So I read a few pages, finished the beer, and headed over to the show getting there just as Ward and Westlake were stepping onto the stage. They tuned as I situated myself. Then they started in with my favorite, San Sebastian, but rather than acoustic, Westlake was playing a Gibson Firebird with a bit of overdrive. There was an edge to the sound not heard on the CD or at the Gibson show. The intimacy was there, Ward’s songs lend themselves to such no matter the setting, but the sound was of course bigger, enveloping, that edge soothing, like a knife spreading butter on a toasted bagel. After the second song, Ward spoke to the audience, “This is the intimate beginning.” Indeed, it was.
Later, Ward recounted a time in Cannon Beach that involved lots of rain, lots of Patron, and Deliverance. “It was four days of hell,” she said to laughs, “but then we finally got to some song writing and came up with this. This one’s called How to Love Me,” and they started into it. It’s a beautiful soft song, and listening to it and the songs that followed, I was reminded of the Bukowski I’d been reading earlier. He’d been going on about not being able to find any decent music on the radio, about hitting the button again and again to find nothing, something we’ve all experienced, about the great music of the centuries falling on deaf ears, “Think of all the people alive who have never heard decent music. No wonder their faces are falling off, no wonder they kill thoughtlessly, no wonder the heart is missing.” He should have heard Ward and Westlake do one of these sets.

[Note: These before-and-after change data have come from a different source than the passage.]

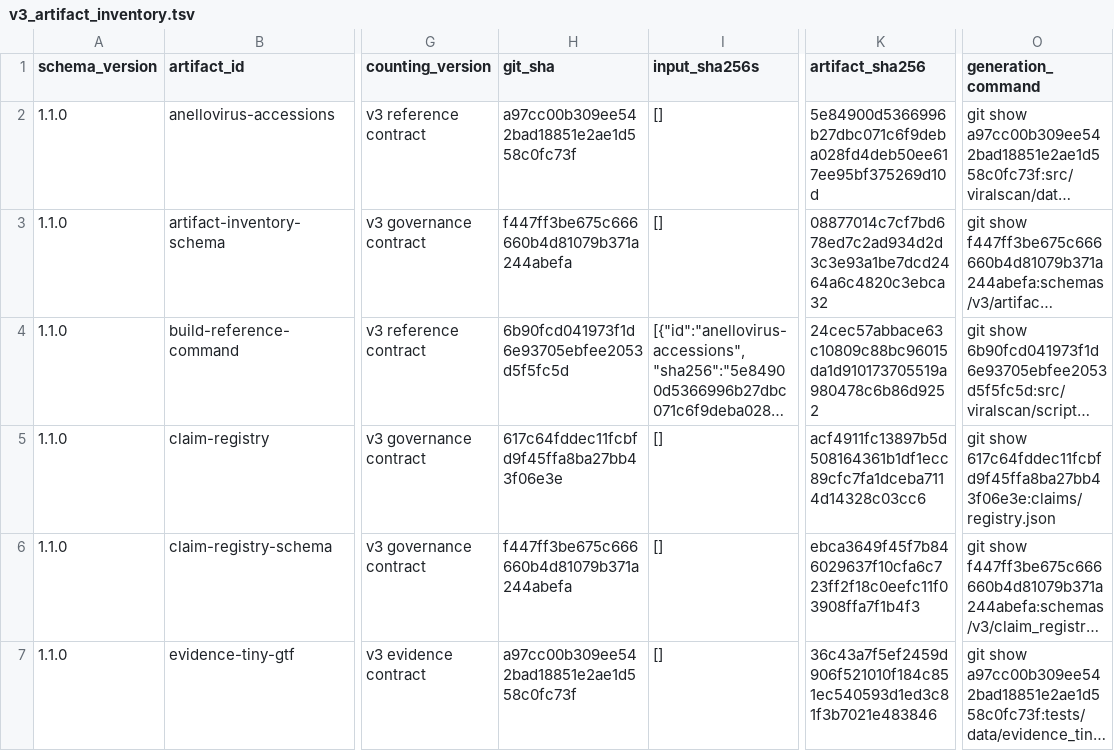
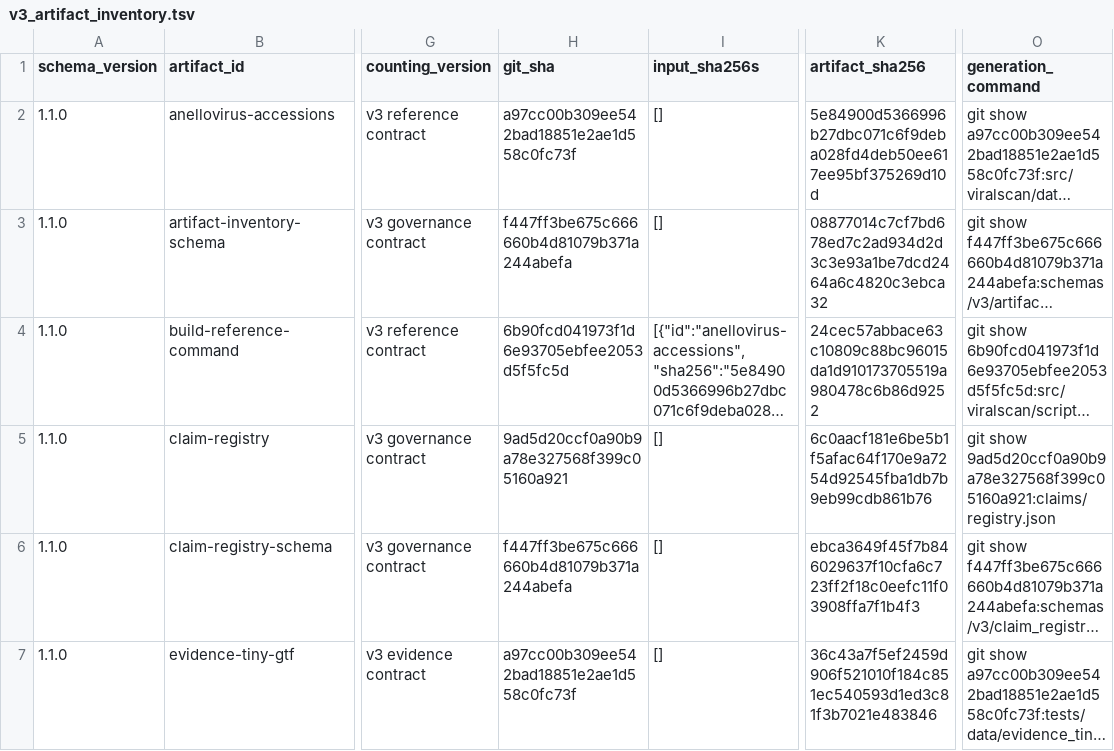
Before and after one commit to mdmanurung/ViralScan-reproducibility, a TSV file: analysis/v3_artifact_inventory.tsv, drawn as a sheet; only a part is shown, gaps mark what is left out; long unchanged cells end in …; the diff names each change by its address in the sheet, - before the commit and + after, or states it on an @@ line.

```diff
--- a/analysis/v3_artifact_inventory.tsv
+++ b/analysis/v3_artifact_inventory.tsv
-H5 (git_sha): 617c64fddec11fcbfd9f45ffa8ba27bb43f06e3e
+H5 (git_sha): 9ad5d20ccf0a90b9a78e327568f399c05160a921
-K5 (artifact_sha256): acf4911fc13897b5d508164361b1df1ecc89cfc7fa1dceba7114d14328c03cc6
+K5 (artifact_sha256): 6c0aacf181e6be5b1f5afac64f170e9a7254d92545fba1db7b9eb99cdb861b76
-O5 (generation_command): git show 617c64fddec11fcbfd9f45ffa8ba27bb43f06e3e:claims/registry.json
+O5 (generation_command): git show 9ad5d20ccf0a90b9a78e327568f399c05160a921:claims/registry.json
```
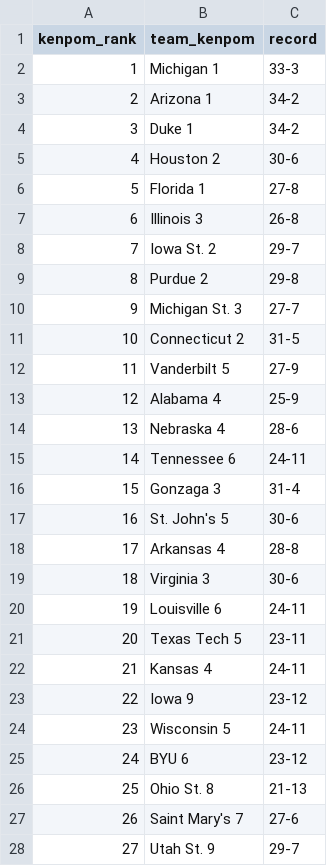
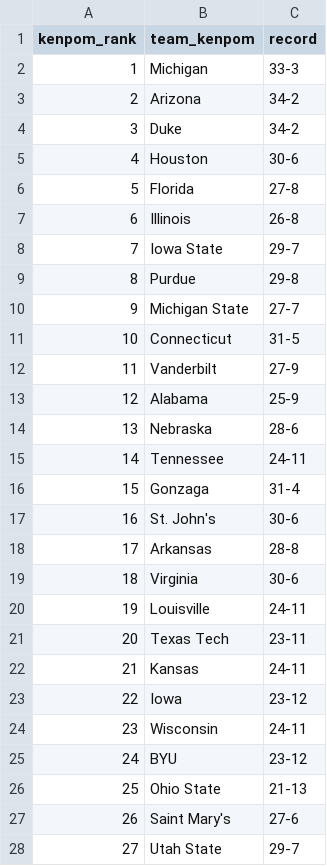
Before and after one commit to kylevogel/cbb-ratings-pipeline, a CSV file: data_raw/kenpom_rankings.csv, drawn as a sheet; only a part is shown; the diff covers the shown part only.

```diff
--- a/data_raw/kenpom_rankings.csv
+++ b/data_raw/kenpom_rankings.csv
@@ -1,28 +1,28 @@
 kenpom_rank,team_kenpom,record
-1,Michigan 1,33-3
-2,Arizona 1,34-2
-3,Duke 1,34-2
-4,Houston 2,30-6
-5,Florida 1,27-8
-6,Illinois 3,26-8
-7,Iowa St. 2,29-7
-8,Purdue 2,29-8
-9,Michigan St. 3,27-7
-10,Connecticut 2,31-5
-11,Vanderbilt 5,27-9
-12,Alabama 4,25-9
-13,Nebraska 4,28-6
-14,Tennessee 6,24-11
-15,Gonzaga 3,31-4
-16,St. John's 5,30-6
-17,Arkansas 4,28-8
-18,Virginia 3,30-6
-19,Louisville 6,24-11
-20,Texas Tech 5,23-11
-21,Kansas 4,24-11
-22,Iowa 9,23-12
-23,Wisconsin 5,24-11
-24,BYU 6,23-12
-25,Ohio St. 8,21-13
-26,Saint Mary's 7,27-6
-27,Utah St. 9,29-7
+1,Michigan,33-3
+2,Arizona,34-2
+3,Duke,34-2
+4,Houston,30-6
+5,Florida,27-8
+6,Illinois,26-8
+7,Iowa State,29-7
+8,Purdue,29-8
+9,Michigan State,27-7
+10,Connecticut,31-5
+11,Vanderbilt,27-9
+12,Alabama,25-9
+13,Nebraska,28-6
+14,Tennessee,24-11
+15,Gonzaga,31-4
+16,St. John's,30-6
+17,Arkansas,28-8
+18,Virginia,30-6
+19,Louisville,24-11
+20,Texas Tech,23-11
+21,Kansas,24-11
+22,Iowa,23-12
+23,Wisconsin,24-11
+24,BYU,23-12
+25,Ohio State,21-13
+26,Saint Mary's,27-6
+27,Utah State,29-7
```
Also changed, not shown: 99 edited cells elsewhere in this file, data_processed/site_rankings.csv, 1 other file.
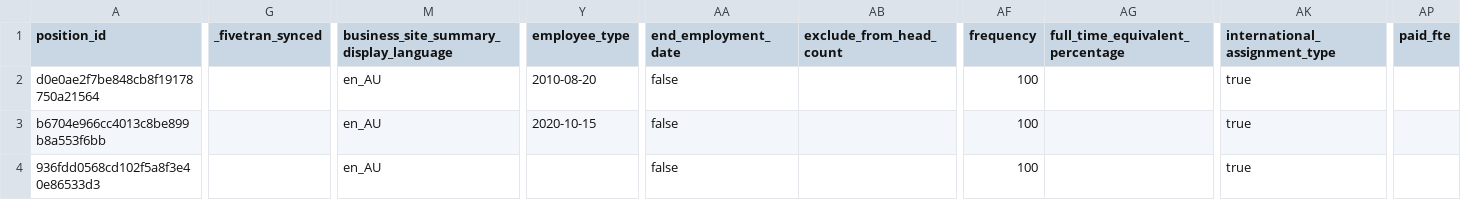
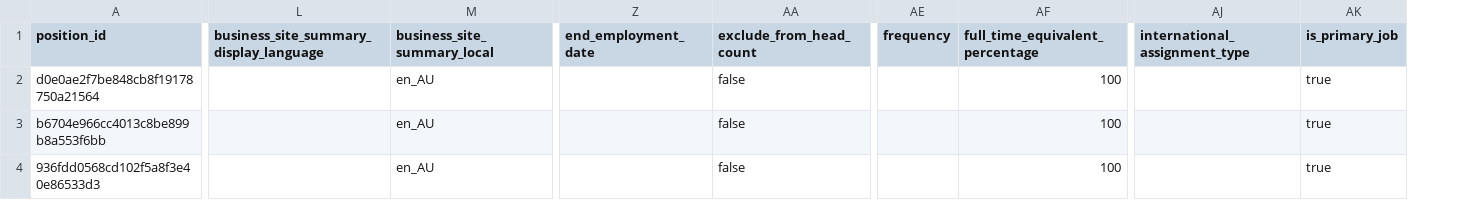
Before and after one commit to fivetran/dbt_workday, a CSV file: integration_tests/seeds/workday_worker_position_history_data.csv, drawn as a sheet; only a part is shown, gaps mark what is left out; removed rows and columns are numbered as before the commit, all else as after; the diff covers the shown part only; the diff names each change by its address in the sheet, - before the commit and + after, or states it on an @@ line.

```diff
--- a/integration_tests/seeds/workday_worker_position_history_data.csv
+++ b/integration_tests/seeds/workday_worker_position_history_data.csv
-column G (_fivetran_synced), empty
+column M (business_site_summary_local), rows 2-4: all en_AU
-column Y (employee_type), rows 2-3: 2010-08-20 | 2020-10-15
+column AK (is_primary_job), rows 2-4: all true
-column AP (paid_fte), empty
-L2:L4: en_AU
+L2:L4: (empty)
-Z2:Z4 (end_employment_date): false
+Z2:Z4 (end_employment_date): (empty)
-AA2:AA4 (exclude_from_head_count): (empty)
+AA2:AA4 (exclude_from_head_count): false
-AE2:AE4 (frequency): 100
+AE2:AE4 (frequency): (empty)
-AF2:AF4 (full_time_equivalent_percentage): (empty)
+AF2:AF4 (full_time_equivalent_percentage): 100
-AJ2:AJ4 (international_assignment_type): true
+AJ2:AJ4 (international_assignment_type): (empty)
```
Also changed, not shown: 90 edited cells elsewhere in this file, integration_tests/seeds/workday_worker_history_data.csv, 9 other files.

The music went on. The heads bobbed. A few danced, but most just listened and let the music do its thing. Near the end, Ward asked, “Feeling intimate?” There was a “whoo!” from somewhere in the audience. Ward continued, “Last time I asked someone that, he walked out the door.” There were laughs. “This one’s called Drive Away.” She started playing but stopped, “Whoa! Something’s not right.” She laughed. There were more laughs from the audience as she tuned. There was again a “whoo!” from somewhere in the audience. They started again, nailed it. The show was much bigger than the Gibson show, but Ward somehow still made it feel small, more like she was performing down in the Green Room under the Showbox rather than up there on the main stage.
When the set was over, they stepped quickly off the stage. The intimate beginning was done, but for me that was the whole of the night. I left and walked up first avenue singing, “All I wanna do is drive away from here.” It’s music that should be on the radio somewhere, music that will give one heart and, perhaps more importantly, keep faces from falling off.
Photos and Drive Away Video by Kathy Whitsett